Data provided.
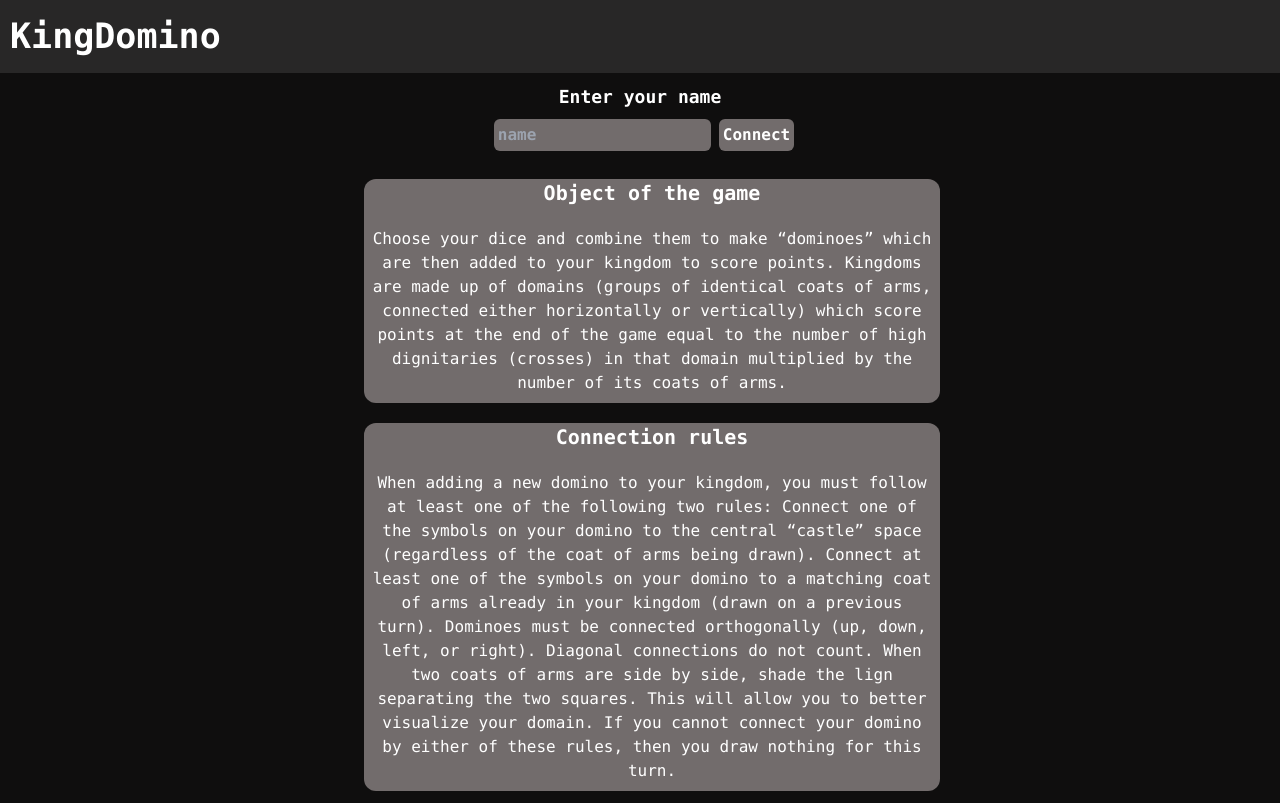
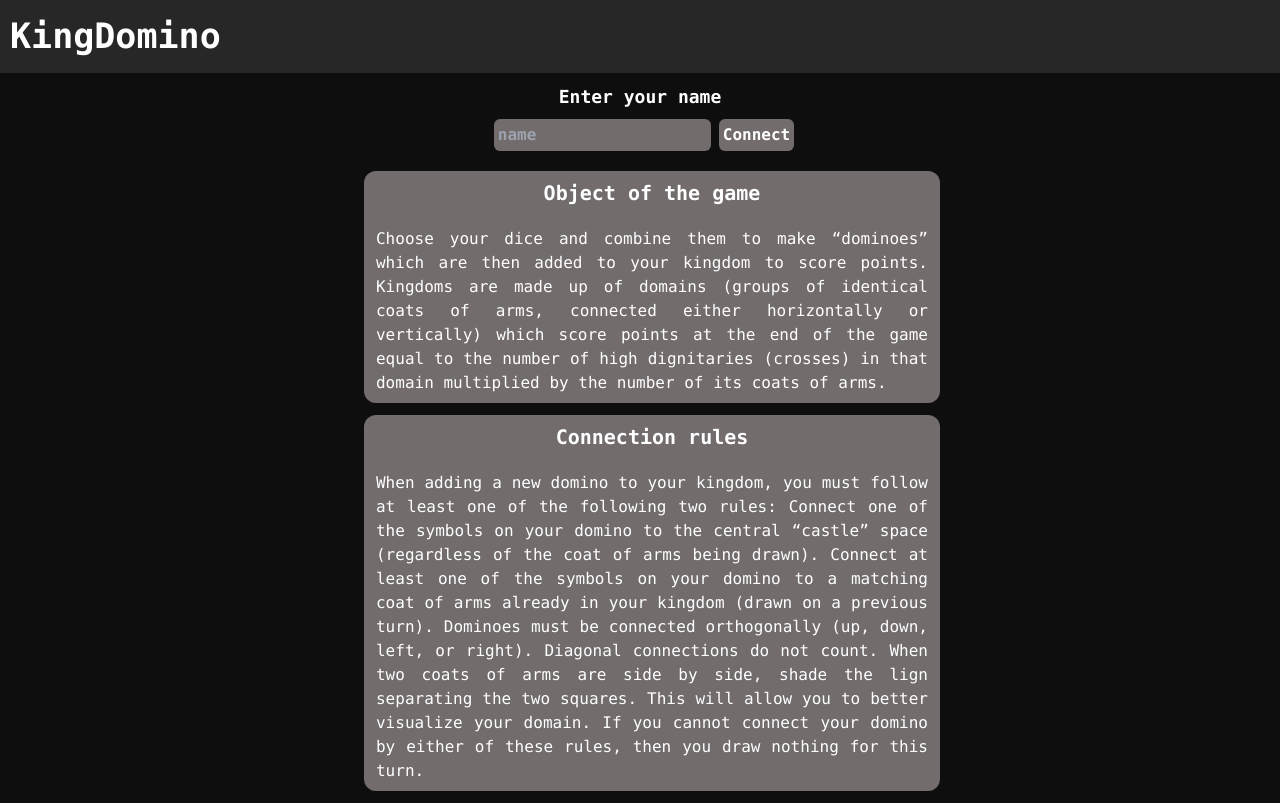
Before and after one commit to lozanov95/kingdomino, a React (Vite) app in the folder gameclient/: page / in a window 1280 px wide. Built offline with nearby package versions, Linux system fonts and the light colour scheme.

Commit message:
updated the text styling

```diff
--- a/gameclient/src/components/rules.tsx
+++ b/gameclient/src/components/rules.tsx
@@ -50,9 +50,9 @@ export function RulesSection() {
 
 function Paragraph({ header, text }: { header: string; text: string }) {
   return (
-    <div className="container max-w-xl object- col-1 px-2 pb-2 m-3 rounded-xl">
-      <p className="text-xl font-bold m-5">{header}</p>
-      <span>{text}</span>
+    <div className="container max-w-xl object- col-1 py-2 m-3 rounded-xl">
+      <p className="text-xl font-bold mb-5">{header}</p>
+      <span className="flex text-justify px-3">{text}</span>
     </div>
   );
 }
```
* * *
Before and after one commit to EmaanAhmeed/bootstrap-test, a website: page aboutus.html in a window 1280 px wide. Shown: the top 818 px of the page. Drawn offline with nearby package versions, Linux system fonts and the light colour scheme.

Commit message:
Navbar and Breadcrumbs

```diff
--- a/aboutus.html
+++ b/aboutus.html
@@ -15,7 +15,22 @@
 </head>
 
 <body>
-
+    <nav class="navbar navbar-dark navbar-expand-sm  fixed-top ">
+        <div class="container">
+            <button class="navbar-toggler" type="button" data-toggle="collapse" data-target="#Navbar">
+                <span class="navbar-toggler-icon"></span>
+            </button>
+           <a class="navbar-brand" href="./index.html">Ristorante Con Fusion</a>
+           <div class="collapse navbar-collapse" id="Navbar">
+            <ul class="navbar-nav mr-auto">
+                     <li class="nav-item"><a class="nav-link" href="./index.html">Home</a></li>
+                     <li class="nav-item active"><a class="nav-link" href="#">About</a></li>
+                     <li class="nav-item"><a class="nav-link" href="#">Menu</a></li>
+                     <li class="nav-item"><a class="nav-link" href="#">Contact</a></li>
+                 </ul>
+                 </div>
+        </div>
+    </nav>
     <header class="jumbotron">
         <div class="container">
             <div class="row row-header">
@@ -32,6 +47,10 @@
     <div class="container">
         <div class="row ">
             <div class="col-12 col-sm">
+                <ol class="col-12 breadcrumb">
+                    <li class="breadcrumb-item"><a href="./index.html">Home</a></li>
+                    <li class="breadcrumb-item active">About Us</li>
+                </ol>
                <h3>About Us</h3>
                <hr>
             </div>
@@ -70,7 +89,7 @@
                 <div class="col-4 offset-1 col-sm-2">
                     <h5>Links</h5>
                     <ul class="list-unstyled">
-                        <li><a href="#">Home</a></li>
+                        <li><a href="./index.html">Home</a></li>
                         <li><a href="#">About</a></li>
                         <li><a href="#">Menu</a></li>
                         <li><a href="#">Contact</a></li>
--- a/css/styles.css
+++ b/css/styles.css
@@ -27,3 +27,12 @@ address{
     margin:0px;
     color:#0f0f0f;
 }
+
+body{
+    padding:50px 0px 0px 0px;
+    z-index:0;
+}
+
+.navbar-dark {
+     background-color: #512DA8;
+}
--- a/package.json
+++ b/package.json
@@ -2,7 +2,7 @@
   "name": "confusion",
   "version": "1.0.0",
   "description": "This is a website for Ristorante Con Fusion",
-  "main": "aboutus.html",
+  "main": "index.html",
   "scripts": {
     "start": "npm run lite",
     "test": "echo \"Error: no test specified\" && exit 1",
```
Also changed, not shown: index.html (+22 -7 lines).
...
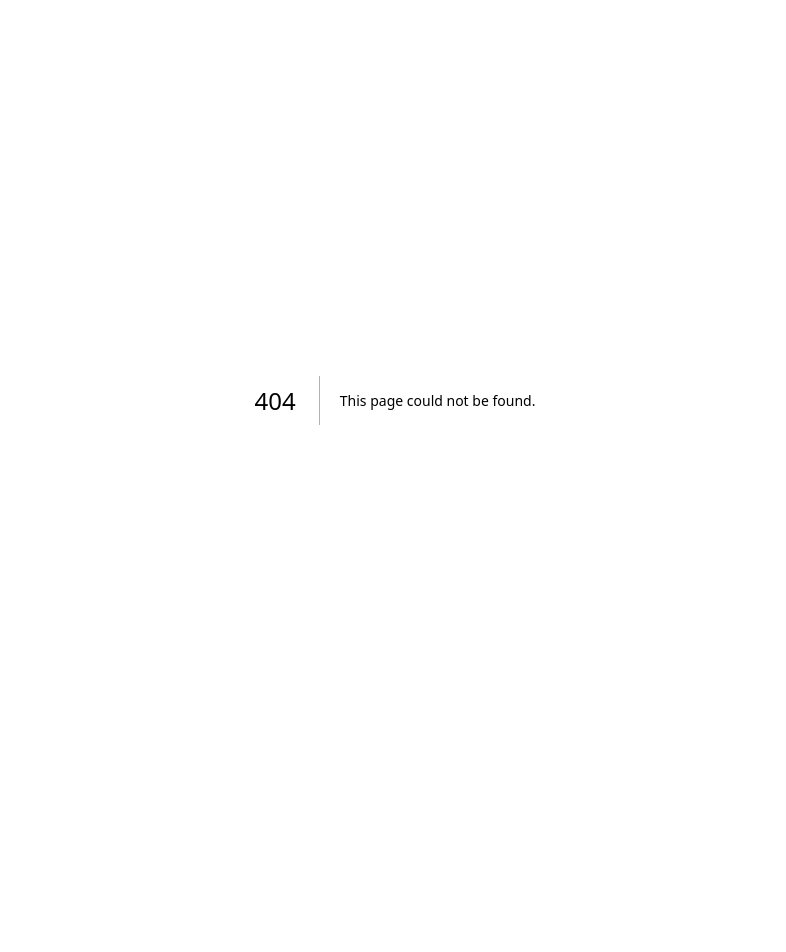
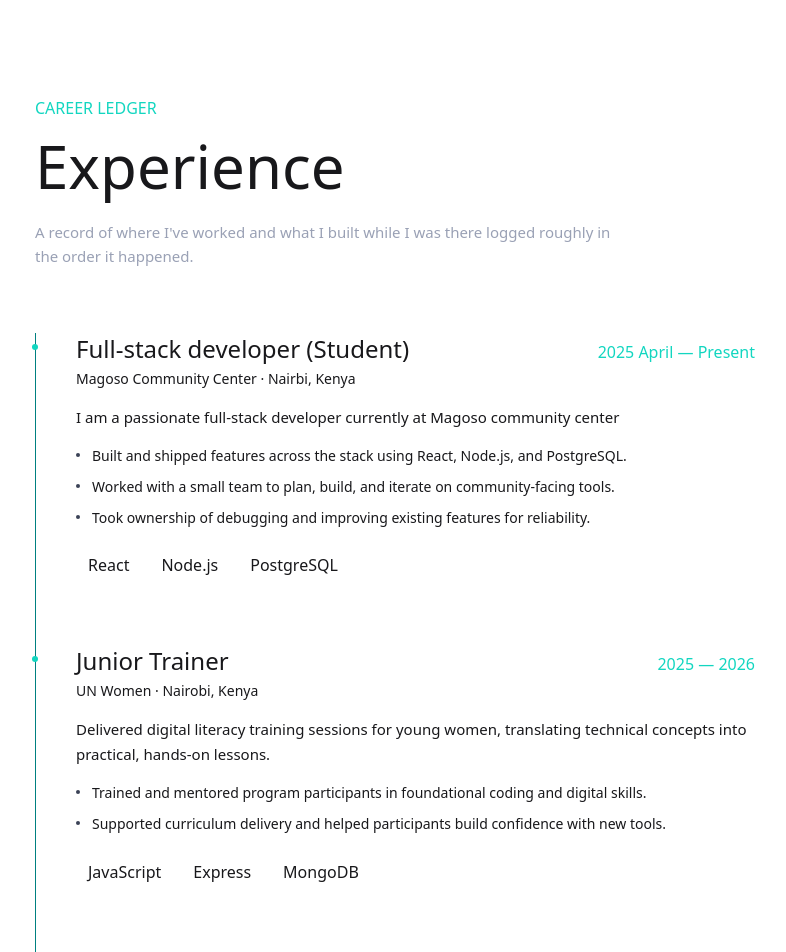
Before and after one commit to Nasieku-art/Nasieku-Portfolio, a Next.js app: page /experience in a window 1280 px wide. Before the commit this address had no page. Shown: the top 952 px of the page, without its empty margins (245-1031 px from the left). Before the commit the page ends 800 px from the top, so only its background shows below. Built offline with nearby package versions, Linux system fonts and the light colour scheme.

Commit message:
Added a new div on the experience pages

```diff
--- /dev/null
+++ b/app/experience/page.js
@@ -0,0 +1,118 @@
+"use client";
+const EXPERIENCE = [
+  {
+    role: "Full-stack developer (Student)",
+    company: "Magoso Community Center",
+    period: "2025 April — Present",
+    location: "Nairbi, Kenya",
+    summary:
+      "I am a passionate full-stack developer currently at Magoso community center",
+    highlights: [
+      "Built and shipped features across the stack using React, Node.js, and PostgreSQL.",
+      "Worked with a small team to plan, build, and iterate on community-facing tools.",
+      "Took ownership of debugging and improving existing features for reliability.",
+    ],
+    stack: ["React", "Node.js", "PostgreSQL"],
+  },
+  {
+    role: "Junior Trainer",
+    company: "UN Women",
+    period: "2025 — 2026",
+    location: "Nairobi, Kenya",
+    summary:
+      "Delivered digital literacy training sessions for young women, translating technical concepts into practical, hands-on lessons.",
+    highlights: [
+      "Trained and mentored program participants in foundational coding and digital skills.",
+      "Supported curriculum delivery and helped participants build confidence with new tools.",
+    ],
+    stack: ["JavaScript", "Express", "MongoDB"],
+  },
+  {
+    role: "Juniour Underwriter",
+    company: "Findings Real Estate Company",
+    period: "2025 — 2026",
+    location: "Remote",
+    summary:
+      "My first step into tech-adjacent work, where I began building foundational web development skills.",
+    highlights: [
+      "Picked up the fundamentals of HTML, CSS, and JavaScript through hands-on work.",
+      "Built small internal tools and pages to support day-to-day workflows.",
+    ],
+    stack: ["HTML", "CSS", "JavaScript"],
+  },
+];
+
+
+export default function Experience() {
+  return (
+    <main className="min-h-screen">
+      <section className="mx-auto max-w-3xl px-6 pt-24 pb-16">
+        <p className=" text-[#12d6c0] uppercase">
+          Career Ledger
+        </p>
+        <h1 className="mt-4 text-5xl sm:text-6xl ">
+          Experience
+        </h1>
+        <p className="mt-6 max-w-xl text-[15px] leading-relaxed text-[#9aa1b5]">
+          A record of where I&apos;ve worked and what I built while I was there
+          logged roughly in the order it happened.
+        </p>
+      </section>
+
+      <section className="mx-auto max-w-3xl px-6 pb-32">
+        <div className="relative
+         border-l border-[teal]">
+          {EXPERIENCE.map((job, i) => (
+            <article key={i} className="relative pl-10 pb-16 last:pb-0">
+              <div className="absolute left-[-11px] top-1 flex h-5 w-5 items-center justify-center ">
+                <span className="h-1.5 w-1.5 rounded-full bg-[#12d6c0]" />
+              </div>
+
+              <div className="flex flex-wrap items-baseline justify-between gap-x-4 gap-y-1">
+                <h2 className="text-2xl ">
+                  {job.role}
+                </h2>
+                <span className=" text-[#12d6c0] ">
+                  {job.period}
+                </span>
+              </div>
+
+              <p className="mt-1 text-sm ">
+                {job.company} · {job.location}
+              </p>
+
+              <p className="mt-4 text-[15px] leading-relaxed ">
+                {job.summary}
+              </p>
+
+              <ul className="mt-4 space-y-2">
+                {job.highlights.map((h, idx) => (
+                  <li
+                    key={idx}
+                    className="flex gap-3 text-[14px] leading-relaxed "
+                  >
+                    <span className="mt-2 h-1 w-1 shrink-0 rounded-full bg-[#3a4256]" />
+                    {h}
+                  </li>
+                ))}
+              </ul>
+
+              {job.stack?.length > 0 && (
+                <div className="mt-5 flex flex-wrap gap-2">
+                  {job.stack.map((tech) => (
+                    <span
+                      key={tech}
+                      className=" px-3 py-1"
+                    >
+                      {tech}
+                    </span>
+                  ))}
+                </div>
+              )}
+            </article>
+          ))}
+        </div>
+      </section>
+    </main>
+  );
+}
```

Assignment. Read each line of the data and count the ones that include "stack", answering with the number alone.

Answer for the task. 8